Peasants and farm workers who came from as far north as Cagayan Valley and as far south as Negros were joined today by progressive youth groups who affirmed the former’s call for genuine land reform as ‘urgent’ and a ‘youth interest’.
Anakbayan spokesperson Charisse Bañez said poor farmers would choose a genuine land reform program, such as the one advocated in House Bill 374 or the Genuine Agrarian Reform Bill, over government dole-outs ‘any day of the week’.
The Anakbayan leader noted that the justifications given for the government’s P21 billion Conditional Cash Transfer (CCT) program, such as its aim to encourage poor people to go to school and have medical check-ups, did not hold water since ‘many far-flung rural areas don’t even have schools and health centers in the first place’.

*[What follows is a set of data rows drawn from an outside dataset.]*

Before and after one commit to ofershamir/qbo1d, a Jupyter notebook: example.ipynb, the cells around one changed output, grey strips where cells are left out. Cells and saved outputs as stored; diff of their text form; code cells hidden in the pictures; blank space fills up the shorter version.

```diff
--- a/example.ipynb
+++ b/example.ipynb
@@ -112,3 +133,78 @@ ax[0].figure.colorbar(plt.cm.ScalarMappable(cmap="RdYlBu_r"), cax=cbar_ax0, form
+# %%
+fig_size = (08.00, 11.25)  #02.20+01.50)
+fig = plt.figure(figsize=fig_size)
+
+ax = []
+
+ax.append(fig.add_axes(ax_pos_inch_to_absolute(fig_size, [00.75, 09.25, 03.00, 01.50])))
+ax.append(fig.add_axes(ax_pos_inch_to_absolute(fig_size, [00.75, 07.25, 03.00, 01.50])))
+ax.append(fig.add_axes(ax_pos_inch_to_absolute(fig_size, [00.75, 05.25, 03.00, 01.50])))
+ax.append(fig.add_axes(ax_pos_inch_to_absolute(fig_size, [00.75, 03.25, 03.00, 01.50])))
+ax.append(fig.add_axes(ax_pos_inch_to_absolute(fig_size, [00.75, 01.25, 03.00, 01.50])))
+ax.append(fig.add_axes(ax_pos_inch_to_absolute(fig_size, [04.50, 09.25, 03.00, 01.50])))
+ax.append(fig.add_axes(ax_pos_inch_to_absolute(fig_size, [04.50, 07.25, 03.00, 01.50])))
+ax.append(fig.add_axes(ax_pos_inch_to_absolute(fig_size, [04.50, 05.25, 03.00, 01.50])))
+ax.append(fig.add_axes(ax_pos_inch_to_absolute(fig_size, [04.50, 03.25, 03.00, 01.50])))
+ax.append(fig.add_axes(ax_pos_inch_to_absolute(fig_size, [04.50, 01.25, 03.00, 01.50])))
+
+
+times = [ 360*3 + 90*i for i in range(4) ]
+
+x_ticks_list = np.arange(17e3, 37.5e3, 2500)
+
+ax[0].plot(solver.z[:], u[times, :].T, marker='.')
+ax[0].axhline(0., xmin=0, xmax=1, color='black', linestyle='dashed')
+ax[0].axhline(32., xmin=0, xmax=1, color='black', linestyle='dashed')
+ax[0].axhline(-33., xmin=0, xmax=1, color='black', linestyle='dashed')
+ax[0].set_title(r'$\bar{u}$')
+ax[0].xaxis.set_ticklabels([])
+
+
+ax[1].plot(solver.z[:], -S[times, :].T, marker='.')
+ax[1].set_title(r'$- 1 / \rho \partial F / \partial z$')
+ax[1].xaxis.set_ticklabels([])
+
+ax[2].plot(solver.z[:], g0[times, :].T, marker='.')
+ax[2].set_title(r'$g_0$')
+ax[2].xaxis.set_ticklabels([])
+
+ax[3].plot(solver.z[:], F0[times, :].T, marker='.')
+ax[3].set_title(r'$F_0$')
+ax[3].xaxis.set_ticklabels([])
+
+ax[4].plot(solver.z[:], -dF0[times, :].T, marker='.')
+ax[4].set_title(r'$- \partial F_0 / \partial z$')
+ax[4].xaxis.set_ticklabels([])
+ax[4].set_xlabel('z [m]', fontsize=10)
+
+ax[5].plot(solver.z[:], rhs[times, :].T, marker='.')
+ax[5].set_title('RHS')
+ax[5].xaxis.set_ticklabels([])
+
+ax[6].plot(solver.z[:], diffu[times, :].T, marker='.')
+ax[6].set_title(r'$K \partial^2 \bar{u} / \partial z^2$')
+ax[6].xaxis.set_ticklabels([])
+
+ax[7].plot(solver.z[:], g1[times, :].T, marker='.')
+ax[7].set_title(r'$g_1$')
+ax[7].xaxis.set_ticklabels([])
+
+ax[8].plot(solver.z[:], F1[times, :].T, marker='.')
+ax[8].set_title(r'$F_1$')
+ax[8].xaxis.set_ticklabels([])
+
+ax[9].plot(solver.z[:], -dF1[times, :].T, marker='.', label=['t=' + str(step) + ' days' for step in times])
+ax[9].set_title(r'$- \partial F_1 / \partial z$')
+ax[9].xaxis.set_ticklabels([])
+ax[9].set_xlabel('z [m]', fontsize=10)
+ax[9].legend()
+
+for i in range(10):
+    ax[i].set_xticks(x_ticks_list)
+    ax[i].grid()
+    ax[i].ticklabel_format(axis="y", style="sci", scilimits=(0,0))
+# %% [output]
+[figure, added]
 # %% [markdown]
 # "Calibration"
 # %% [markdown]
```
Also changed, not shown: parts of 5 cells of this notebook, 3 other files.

“If the president is really concerned with the welfare of the Filipino peasant, he will give them the means to have a proper diet, buy medicines, and send their children to school by raising their household incomes. This is possible only by giving them their own plot of farm land, and not by handing them P1400 a month” said Bañez, in reference to the maximum amount available to each family under the CCT.
NUSP national president Einstein Recedes meanwhile warned that the continued prevalence of landlessness in rural parts of the country, coupled with impending tuition and other fee increases next year in state colleges and universities due to budget cuts, would prove to be a ‘double whammy’ for college students from peasant families.
For his part, LFS national chairperson Terry Ridon called Aquino’s refusal to intervene in the ongoing Hacienda Luisita dispute proof of his ‘insincerity’ in addressing the issue of landlessness.
“It seems that the saying ‘birds of the same feather, stick together’ holds true for the fat Luisita predators who prey on landless peasants by dictating inhumane working terms such as their infamous P9.50 weekly wage” said Ridon.
Before operations in the Aquino-owned estate were stopped by a 2004 strike, and farm workers occupied a portion of it and planted it with palay and vegetables, they were dependent on the P9.50 weekly wage given by the owners of the hacienda.
Meanwhile, SCMP secretary-general Kristine Valerio dismissed the P4 billion received by the Akbayan partylist group as an ‘expensive whitewash’ for what is being widely criticized as a failed land reform program in the country.
“With the majority of farmlands still in the hands of landlords, it is dishonest for Akbayan to claim that their pork barrel fund will benefit the Filipino farmer” said the student leader.
She cited a report by the nationwide organization of Filipino farmers, the Kilusang Magbubukid ng Pilipinas (Peasant Movement of the Philippines), which said that out of 163,014 hectares which were targeted for distribution to farmers in 2009, only 64,329 were actually distributed.